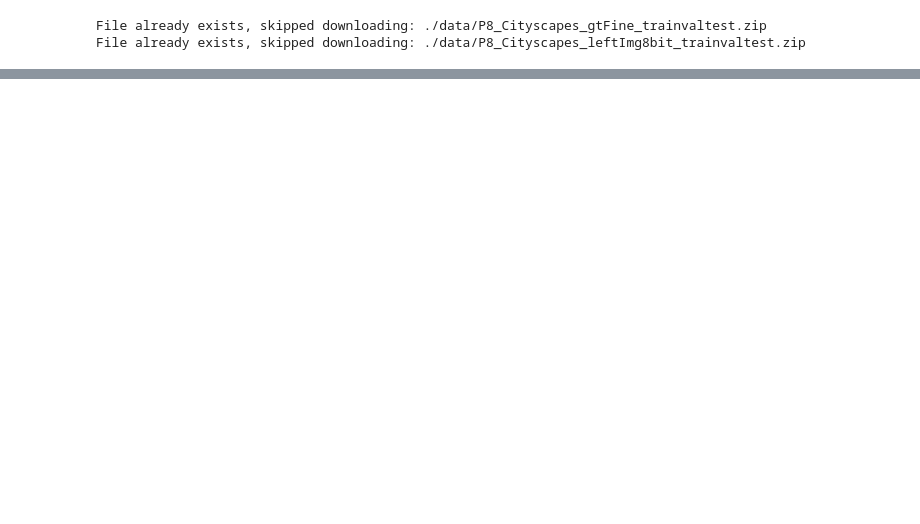
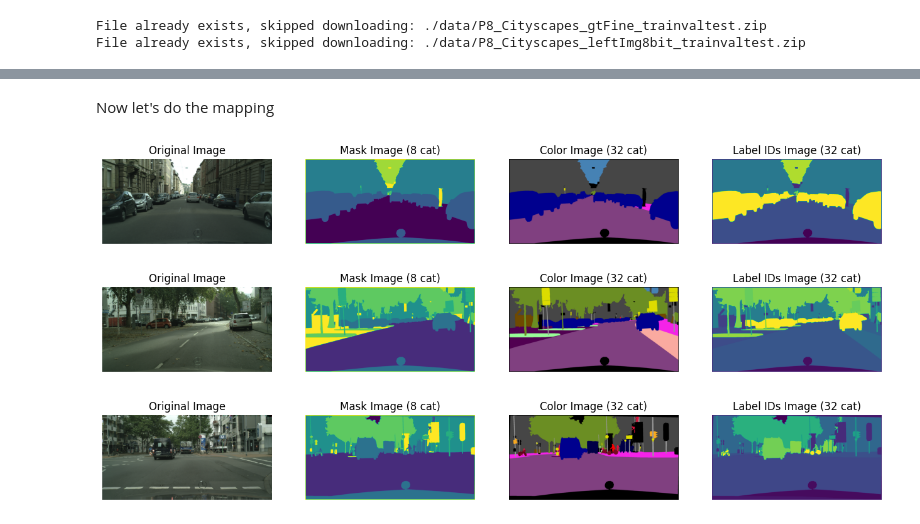
Before and after one commit to 6be709c0/oc-ai-engineer, a Jupyter notebook: OC/P8/output/simple.ipynb, the cells around one changed output, grey strips where cells are left out. Drawn from its saved outputs; the diff is of its cells as text; code cells hidden in the pictures; blank space fills up the shorter version.

```diff
--- a/OC/P8/output/simple.ipynb
+++ b/OC/P8/output/simple.ipynb
@@ -110,16 +144,0 @@ df_train.head()
-# %%
-fig,ax = plt.subplots(3,2,figsize=(10,7))
-
-# Set the titles for each column
-ax[0][0].set_title("Original Image")
-ax[0][1].set_title("Original Mask")
-
-for i in range(3):
-    origin_img = plt.imread(df_train["original_img_path"][i])
-    mask_img = plt.imread(df_train["label_ids_img_path"][i])
-
-    ax[i][0].imshow(origin_img)
-    ax[i][0].axis('off')
-
-    ax[i][1].imshow(mask_img)
-    ax[i][1].axis('off')
@@ -165,11 +144,0 @@ for obj in json_data['objects']:
-# %%
-# Load the original image
-original_img = cv2.imread(df_train.loc[0]["original_img_path"])
-original_img = cv2.cvtColor(original_img, cv2.COLOR_BGR2RGB)  # Convert BGR to RGB
-
-# Visualize the mask
-plt.figure(figsize=(10, 10))
-plt.imshow(mask)  # Displaying the mask in grayscale
-plt.title('Segmentation Mask')
-plt.axis('off')
-plt.show()
@@ -425,0 +279,2 @@ display_predicted_mask(model, df_train.loc[0]["color_img_path"])
+# %% [markdown]
+Now let's do the mapping
@@ -425,0 +349,8 @@ display_predicted_mask(model, df_train.loc[0]["color_img_path"])
+# %%
+display_images_with_mask(df_train.loc[0])
+display_images_with_mask(df_train.loc[1])
+display_images_with_mask(df_train.loc[2])
+# %% [output]
+[figure, added]
+[figure, added]
+[figure, added]
```
Also changed, not shown: parts of 78 cells of this notebook, 15 other files.
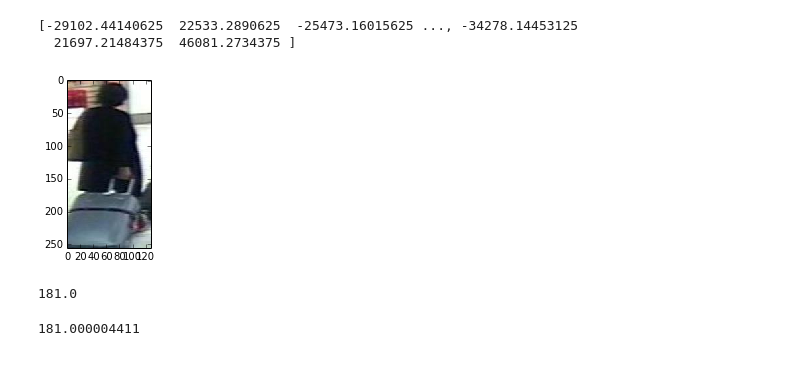
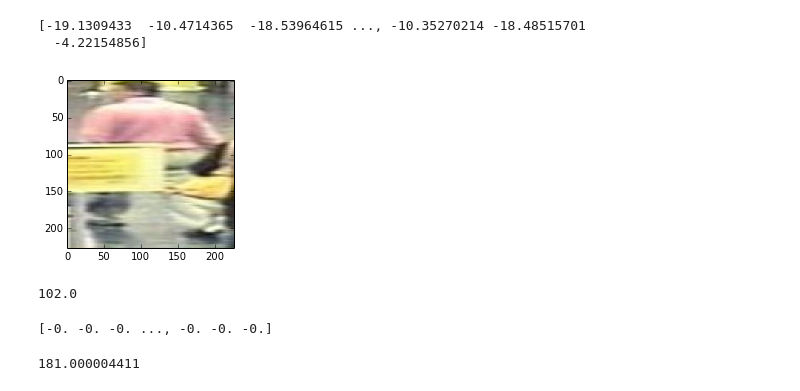
Before and after one commit to agjayant/caffe-Person-ReID, a Jupyter notebook: rank_scripts/Multi_Debug.ipynb, the cells around one changed output. Cells and saved outputs as stored; diff of their text form; code cells hidden in the pictures.

```diff
--- a/rank_scripts/Multi_Debug.ipynb
+++ b/rank_scripts/Multi_Debug.ipynb
@@ -20,8 +20,8 @@ import os
 # %%
 caffe.set_device(0)
 caffe.set_mode_gpu()
-net = caffe.Net(caffe_root +  'rank_scripts/multi/deploy_multinet2.prototxt',
-                caffe_root + 'rank_scripts/models100/_iter_802.caffemodel',
+net = caffe.Net(caffe_root +  'rank_scripts/multi/deploy_multinet.prototxt',
+                caffe_root + 'rank_scripts/models103/_iter_500.caffemodel',
                 caffe.TEST)# input preprocessing: 'data'is the name of the input blob == net.inputs[0]
 transformer = caffe.io.Transformer({'data': net.blobs['data'].data.shape})
 transformer.set_transpose('data', (2,0,1))
@@ -33,21 +33,25 @@ net.blobs['data'].reshape(50,3,256,128)
 # %%
 #query_image_path = '/home/jayant/caffe-Person-ReID_triplet/rank_scripts/images_market/0004_c1s6_016996_00.jpg'
-query_image_path = '/home/jayant/vision/PETA/i-LID_resize/archive/0001_001.jpg'
+query_image_path = '/home/jayant/vision/PETA/i-LID_alex/archive/0002_004.jpg'
 query_image = caffe.io.load_image(query_image_path)
 net.blobs['data'].data[...] = transformer.preprocess('data', query_image)
 out = net.forward()
 vector_query = out['fc7'][0]
 plt.figure(figsize=(3,3))
 plt.imshow(query_image)
 print vector_query
 # %% [output]
-[-29102.44140625  22533.2890625  -25473.16015625 ..., -34278.14453125
-  21697.21484375  46081.2734375 ]
+[-19.1309433  -10.4714365  -18.53964615 ..., -10.35270214 -18.48515701
+  -4.22154856]
-[figure, old version]
+[figure, new version]
 # %%
-print net.blobs['data'].data[...][0][2][255][127]
+print net.blobs['data'].data[...][0][2][222][127]
 # %% [output]
-181.0
+102.0
+# %%
+print net.blobs['fc6'].data[...][0]
+# %% [output]
+[-0. -0. -0. ..., -0. -0. -0.]
 # %%
 print query_image[255][127][0]*255
 # %% [output]
```
Also changed, not shown: parts of 5 cells of this notebook, 2 other files.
——
■ WHAT YOU ARE ASKED TO DO: Provide the count of lines in the data above that include the word "ipynb", with no added text.

■ WRITTEN RESPONSE: 6